This paper considers the actors and contexts which frame victimhood within transitional justice mechanisms, using the Khmer Rouge Tribunal as a case study. Drawing on critical victimology’s concern with the cultural, political and legal construction of victimhood, this paper explores how heterogeneous legal and political elites can create layers of exclusion, shaping which victims are seen, and which are unseen, within official responses to atrocity. While the politics of victimhood in domestic and transitional contexts has been acknowledged within the literature, this paper’s actor-oriented approach contributes a thicker understanding of how ‘worthy’ victims are selected from all those who have suffered from mass atrocity.
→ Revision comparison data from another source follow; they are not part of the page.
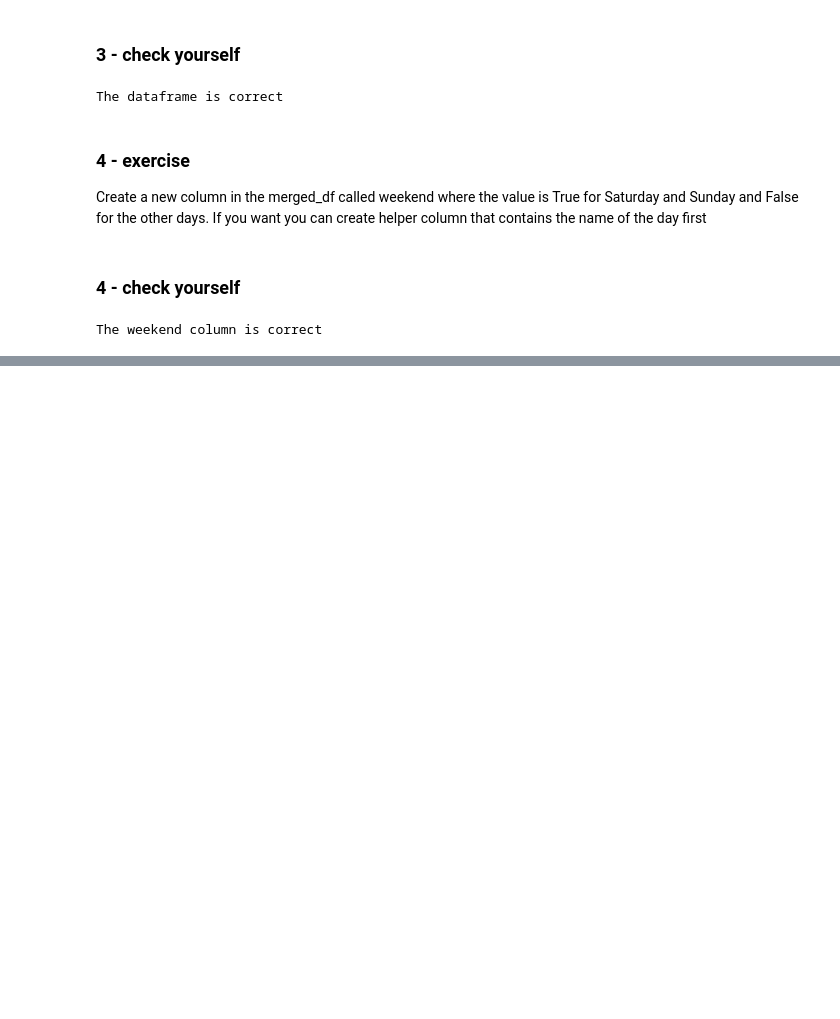
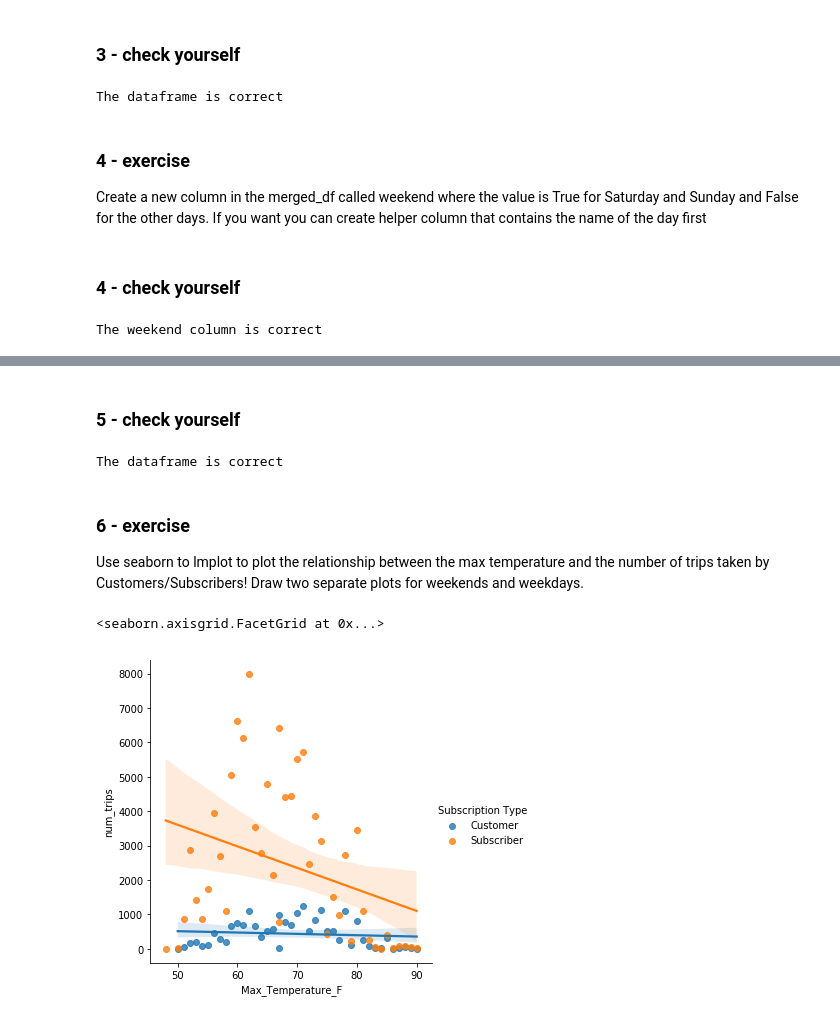
Before and after one commit to seszter/CEU_data_analysis_python, a Jupyter notebook: merging/Q2.ipynb, the cells around one changed output, grey strips where cells are left out. Saved outputs shown, nothing was run; the diff lists cells and outputs as text; code cells hidden in the pictures; blank space fills up the shorter version.

```diff
--- a/merging/Q2.ipynb
+++ b/merging/Q2.ipynb
@@ -450,2 +530,14 @@ subs = pd.merge(subs_size, firsts, how='left', on=['Subscription Type','date_to_
+# %% [markdown]
+### 5 - check yourself
+# %%
+if len(toplot) == 165:
+    print('The dataframe is correct')
+else:
+    print('The dataframe is NOT correct')
+# %% [output]
+The dataframe is correct
+# %% [markdown]
+### 6 - exercise
+Use seaborn to lmplot to plot the relationship between the max temperature and the number of trips taken by Customers/Subscribers! Draw two separate plots for weekends and weekdays.
 # %%
 import seaborn as sns
@@ -454 +544,7 @@ import seaborn as sns
+# %%
+sns.lmplot(x='Max_Temperature_F', y='num_trips', hue='Subscription Type',
+                truncate=True, data=toplot[toplot.weekend==False])
+# %% [output]
+<seaborn.axisgrid.FacetGrid at 0x...>
+[figure, added]
 # %%
```
Also changed, not shown: parts of 25 cells of this notebook.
In particular, it considers how political compromises, jurisdictional limits, prosecutorial choices, and the creation of a civil party participation system have shaped victim visibility within the Khmer Rouge Tribunal.
- International Criminal Law